Motorhome Vs. Travel Trailer

Motorhome or travel trailer? If you are venturing out to buy your first RV, or maybe just an
upgrade, you have probably already asked yourself that question. There are many
advantages and some disadvantages to both. Mostly you need to decide what you want to
use your RV to do and where to go and your decision should not be a difficult one.
A motorhome can offer you a little more mobility than a travel trailer. If you travel extensively
or are a “full-timer” a motorhome has more of what you are looking for. In a motorhome you
will always be in your “home” even if traveling down the highway. Passengers always have full
access to beds, kitchen, bathroom, and couch. However, 5th wheelers, when parked, have a
much larger living space because of their slide-outs. Most travel trailers and 5th wheelers
have slide-outs that almost touch when in travel mode. They open to allow a large and
comfortable living space when parked. Motorhomes that have slide-outs are a bit confining
when on the road.
External storage room is another important decision factor. 5th wheelers and Class A
motorhomes generally have large external storage compartments but other trailers and Class
C motorhomes generally lack such large storage areas. Maintenance of your RV is going to
be less with travel trailers and 5th wheelers. Motorhomes have a few more “systems”, which
means more things that could malfunction. Also, if you have engine trouble with a motorhome,
your whole home is stranded. With travel trailers the towing vehicle can be exchanged or
replaced. Another small, yet important, contrast is height of motorhomes vs. travel trailers.
Trailers are closer to the ground, only 1 to 2 stairs, whereas motorhomes are about 3 to 5
steps above the ground.
The comfort levels of motorhomes and travel trailers are tied if comparing them while both
parked. However, while in-motion and during travel a motorhome takes the cake. Travelers
can use all the amenities of the motorhome while in motion. A travel trailer with slide-outs may
not even be accessible while in travel mode.
Price, which is one of the most persuasive decision factors, is not as easily generalized to
motorhomes vs. travel trailers. An average motorhome is generally going to cost more than an
average travel trailer but there are many exceptions.
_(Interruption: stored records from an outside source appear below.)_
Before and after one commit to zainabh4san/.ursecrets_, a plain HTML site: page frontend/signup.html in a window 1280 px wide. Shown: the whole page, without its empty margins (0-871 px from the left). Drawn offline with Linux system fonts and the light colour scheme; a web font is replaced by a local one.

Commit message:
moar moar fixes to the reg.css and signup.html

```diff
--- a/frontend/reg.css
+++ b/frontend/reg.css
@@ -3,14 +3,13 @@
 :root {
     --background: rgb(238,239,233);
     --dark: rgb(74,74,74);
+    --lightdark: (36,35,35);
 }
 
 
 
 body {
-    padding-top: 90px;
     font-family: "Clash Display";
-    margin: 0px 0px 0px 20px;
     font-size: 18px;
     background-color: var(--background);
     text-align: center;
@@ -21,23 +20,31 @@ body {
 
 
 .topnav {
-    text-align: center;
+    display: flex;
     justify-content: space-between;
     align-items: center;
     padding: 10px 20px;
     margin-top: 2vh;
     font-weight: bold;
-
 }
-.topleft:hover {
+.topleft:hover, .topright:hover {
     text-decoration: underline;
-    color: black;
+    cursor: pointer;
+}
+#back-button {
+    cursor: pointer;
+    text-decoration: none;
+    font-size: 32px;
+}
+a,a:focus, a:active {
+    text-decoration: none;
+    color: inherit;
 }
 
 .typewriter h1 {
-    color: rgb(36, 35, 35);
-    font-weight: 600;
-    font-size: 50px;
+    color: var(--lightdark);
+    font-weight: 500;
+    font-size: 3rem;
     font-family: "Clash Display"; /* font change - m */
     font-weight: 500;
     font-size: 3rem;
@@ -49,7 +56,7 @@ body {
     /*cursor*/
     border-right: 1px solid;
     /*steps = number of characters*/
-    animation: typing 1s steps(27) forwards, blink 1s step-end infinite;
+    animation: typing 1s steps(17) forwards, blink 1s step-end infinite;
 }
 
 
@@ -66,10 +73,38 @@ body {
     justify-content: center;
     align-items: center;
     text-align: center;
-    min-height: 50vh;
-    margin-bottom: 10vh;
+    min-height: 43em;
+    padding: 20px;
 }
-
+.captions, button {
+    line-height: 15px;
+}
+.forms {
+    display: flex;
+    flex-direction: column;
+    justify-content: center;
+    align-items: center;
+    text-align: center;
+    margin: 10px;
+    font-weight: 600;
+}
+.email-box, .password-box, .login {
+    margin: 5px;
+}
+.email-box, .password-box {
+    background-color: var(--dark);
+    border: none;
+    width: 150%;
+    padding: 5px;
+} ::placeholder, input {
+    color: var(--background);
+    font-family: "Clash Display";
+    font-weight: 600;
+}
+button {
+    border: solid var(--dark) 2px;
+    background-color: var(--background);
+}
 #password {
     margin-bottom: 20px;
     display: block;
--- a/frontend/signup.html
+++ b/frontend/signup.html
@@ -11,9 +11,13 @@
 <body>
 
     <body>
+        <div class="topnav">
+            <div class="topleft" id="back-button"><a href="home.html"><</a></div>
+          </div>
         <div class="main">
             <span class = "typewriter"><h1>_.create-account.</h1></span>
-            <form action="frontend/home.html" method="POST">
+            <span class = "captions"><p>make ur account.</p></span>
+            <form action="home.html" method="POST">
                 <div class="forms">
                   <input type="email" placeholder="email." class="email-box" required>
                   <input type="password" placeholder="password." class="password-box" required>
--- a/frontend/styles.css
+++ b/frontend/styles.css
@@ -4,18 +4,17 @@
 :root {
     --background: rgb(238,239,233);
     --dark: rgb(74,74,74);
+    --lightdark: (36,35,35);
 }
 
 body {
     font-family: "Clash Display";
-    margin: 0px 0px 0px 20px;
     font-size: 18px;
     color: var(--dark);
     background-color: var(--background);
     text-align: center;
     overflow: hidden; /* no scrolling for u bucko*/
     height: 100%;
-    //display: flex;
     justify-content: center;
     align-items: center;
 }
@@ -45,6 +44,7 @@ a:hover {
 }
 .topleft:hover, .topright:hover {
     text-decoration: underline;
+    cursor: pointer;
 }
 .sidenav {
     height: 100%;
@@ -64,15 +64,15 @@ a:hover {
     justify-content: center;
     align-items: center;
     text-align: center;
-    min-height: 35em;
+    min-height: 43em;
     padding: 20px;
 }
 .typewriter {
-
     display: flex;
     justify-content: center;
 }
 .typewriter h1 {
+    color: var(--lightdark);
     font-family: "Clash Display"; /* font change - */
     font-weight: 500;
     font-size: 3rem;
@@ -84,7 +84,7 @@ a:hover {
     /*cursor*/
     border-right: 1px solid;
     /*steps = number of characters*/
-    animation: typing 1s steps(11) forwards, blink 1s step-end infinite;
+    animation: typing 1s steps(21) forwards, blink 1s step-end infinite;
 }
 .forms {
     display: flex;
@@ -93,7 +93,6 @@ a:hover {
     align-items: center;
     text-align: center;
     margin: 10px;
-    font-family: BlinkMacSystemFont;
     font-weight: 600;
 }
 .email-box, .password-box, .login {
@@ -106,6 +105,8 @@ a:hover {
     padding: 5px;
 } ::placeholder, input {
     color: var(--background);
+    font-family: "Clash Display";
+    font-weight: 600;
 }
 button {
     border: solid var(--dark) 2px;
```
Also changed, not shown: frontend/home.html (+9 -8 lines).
There are so many different amenities,
luxury levels, and sizes to both categories that price is always circumstantial. Of course, the
larger the travel trailer you get the larger the towing vehicle will have to be, a crucial factor to
keep in mind.
Last, but not least; safety factors of motorhomes vs. travel trailers. Due to the fact that drivers
and passengers are protected by the steel frame of a truck around them, travel trailers are
ranked higher in crash protection. However, it is also true that travel trailers are more likely to
be involved in crashes. It is fairly common for travel trailers to jack-knife in the road or become
overturned. Motorhomes are not too often involved in crashes except sometimes problems
with their vehicle in tow.